; Sunday Evening • June 28, 2009
6:00 pm – 10:00 pm
Spirit of Washington Cruise
Wear your favorite cruisewear and join
us as we set sail along the Potomac
River aboard the fabulous Spirit of
Washington exclusively reserved for
IDEA members and guests. Your excursion
covers the Potomac River with fascinating views of America’s
great landmarks and Washington, DC’s historic waterfront.
Dine, dance and mingle with your family and colleagues and
have a great time.
; Tuesday Evening • June 30, 2009
6:00 pm – 10: 30 pm
Chairman’s Centennial Gala Dinner
Celebrating 100 Years of Informing,
Connecting, Advancing: IDEA’S Gala
Dinner at the National Building Museum
Past Presidents, System of the Year recipients
and Norman R. Taylor Award winners will be
recognized along with recognition of IDEA
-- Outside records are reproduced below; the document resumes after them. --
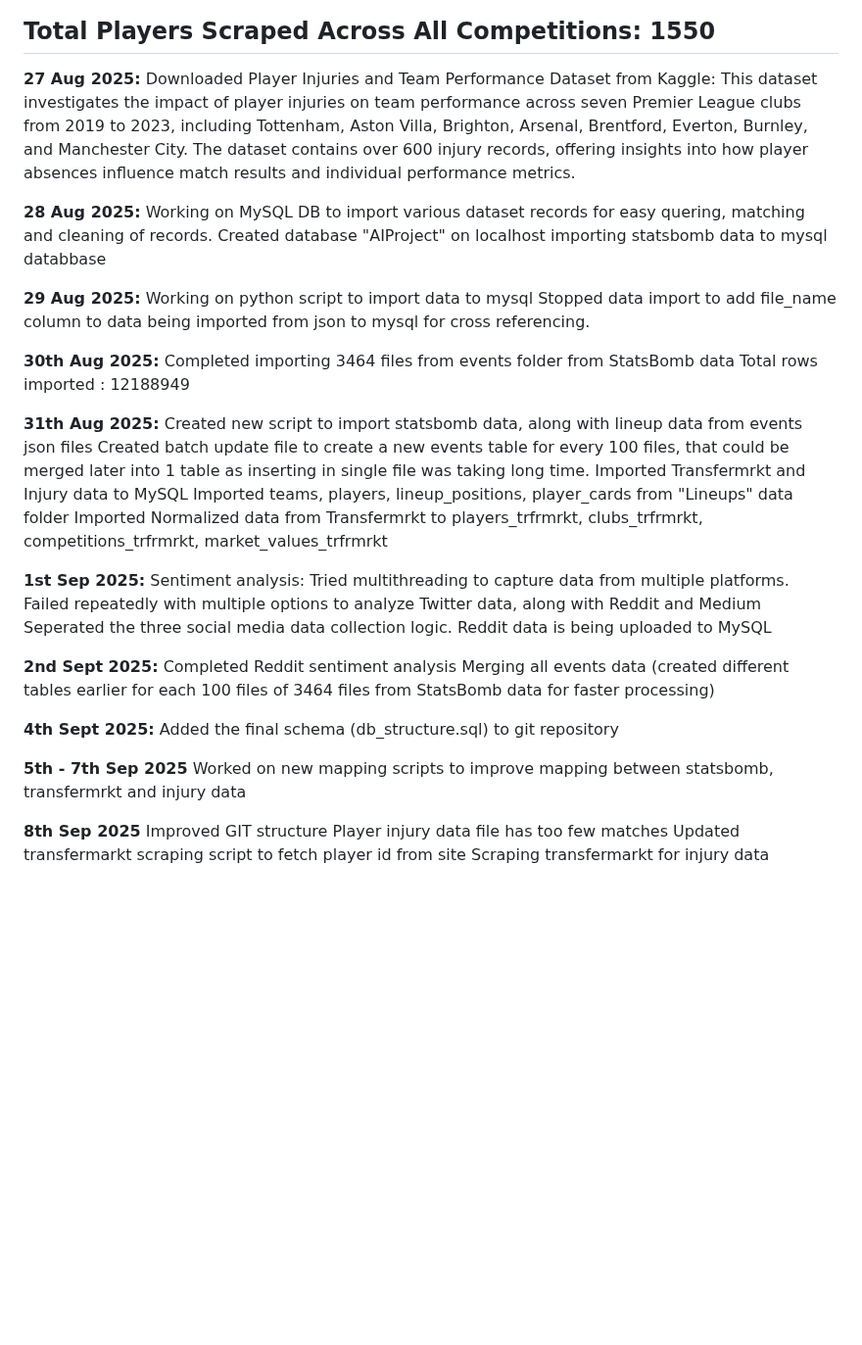
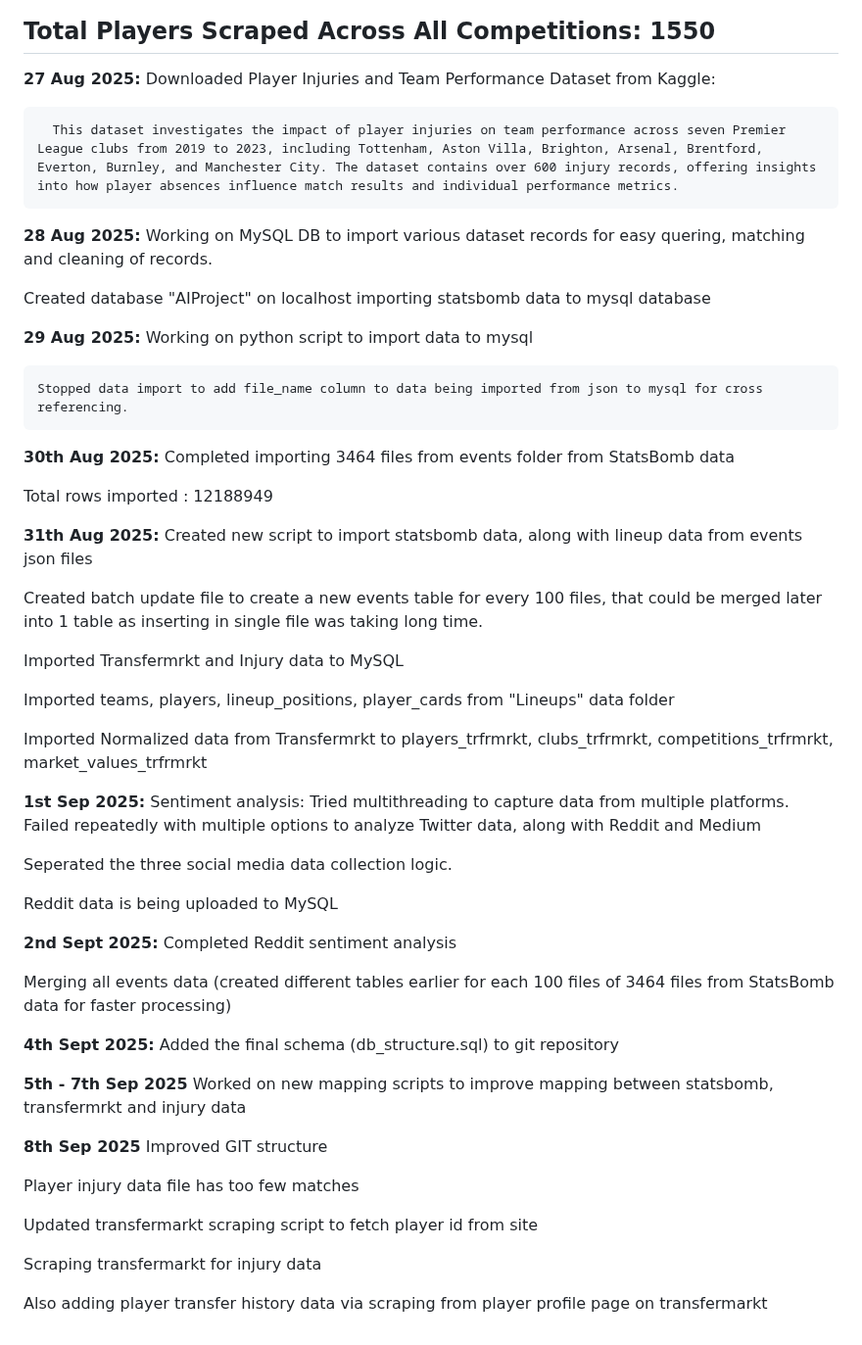
Before and after one commit to mentor-pranaya/-Dynamic-Player-Transfer-Value-Prediction-using-AI-and-Multi-source-Data-, a Markdown page: readme.md, the part around one of its changes. Shown at 98% size. Rendered like a GitHub page; blank space fills up the shorter version.

```diff
--- a/readme.md
+++ b/readme.md
@@ -30,35 +33,46 @@
 
 **27 Aug 2025:**
   Downloaded Player Injuries and Team Performance Dataset from Kaggle:
+
       This dataset investigates the impact of player injuries on team performance across seven Premier League clubs from 2019 to 2023, including Tottenham, Aston Villa, Brighton, Arsenal, Brentford, Everton, Burnley, and Manchester City. The dataset contains over 600 injury records, offering insights into how player absences influence match results and individual performance metrics.
 
 **28 Aug 2025:**
    Working on MySQL DB to import various dataset records for easy quering, matching and cleaning of records.
+
    Created database "AIProject" on localhost
-   importing statsbomb data to mysql databbase
+   importing statsbomb data to mysql database
 
 **29 Aug 2025:**
     Working on python script to import data to mysql
+
     Stopped data import to add file_name column to data being imported from json to mysql for cross referencing.
 
 **30th Aug 2025:**
   Completed importing 3464 files from events folder from StatsBomb data
+
   Total rows imported : 12188949
 
 **31th Aug 2025:**
   Created new script to import statsbomb data, along with lineup data from events json files
+
   Created batch update file to create a new events table for every 100 files, that could be merged later into 1 table as inserting in single file was taking long time.
+
   Imported Transfermrkt and Injury data to MySQL
+
   Imported teams, players, lineup_positions, player_cards from "Lineups" data folder
+
   Imported Normalized data from Transfermrkt to players_trfrmrkt, clubs_trfrmrkt, competitions_trfrmrkt, market_values_trfrmrkt
 
 **1st Sep 2025:**
   Sentiment analysis: Tried multithreading to capture data from multiple platforms. Failed repeatedly with multiple options to analyze Twitter data, along with Reddit and Medium
+
   Seperated the three social media data collection logic.
+
   Reddit data is being uploaded to MySQL
 
 **2nd Sept 2025:**
   Completed Reddit sentiment analysis
+
   Merging all events data (created different tables earlier for each 100 files of 3464 files from StatsBomb data for faster processing)
 
 **4th Sept 2025:**
@@ -69,6 +83,11 @@
 
 **8th Sep 2025**
   Improved GIT structure
+
   Player injury data file has too few matches
+
   Updated transfermarkt scraping script to fetch player id from site
+
   Scraping transfermarkt for injury data
+
+  Also adding player transfer history data via scraping from player profile page on transfermarkt
```
Also changed, not shown: other parts of readme.md (+3 -0 lines).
Public Leaders and Chairman’s Awards.
Tickets are required for admittance into these events.
Gala Dinner at
a Grand Venue:
National Building Museum
The Chairman’s Centennial Gala Dinner Tuesday
night will be held at the resplendent National
Once known as the Pension Building, the edifice
served as the venue for President William Howard
Taft’s inaugural ball 100 years ago on March 9, 1909.
It has hosted dozens of inaugural balls and special
events through the years, but its most important
modern-day function is as home to the National
Building Museum. The museum is considered one
of the world’s most prominent and vital venues for
informed, reasoned debate related to development,
architecture, construction and engineering, interior
design, landscape architecture and urban planning.
The building is considered an architectural marvel
and was designed to provide natural air-conditioning
and light for its employees. By using air vents in the
exterior walls of the building, a ventilation system
was created where hot air escaped through the roof’s
skylights. The upward flow of air drew in fresh air
through the exterior wall openings. The building’s
Great Hall houses massive Corinthian columns that
are among the tallest interior columns in the world.
Designed by Army Quartermaster General
Montgomery C. Meigs in 1881 and constructed
between 1882 and 1887, the building originally
housed the U.S. Pension Bureau, a federal agency
created to award pensions to Union veterans. It still
serves as a memorial to the Union soldiers, sailors
and marines of the Civil War, as reflected in the
exterior frieze extending around the building.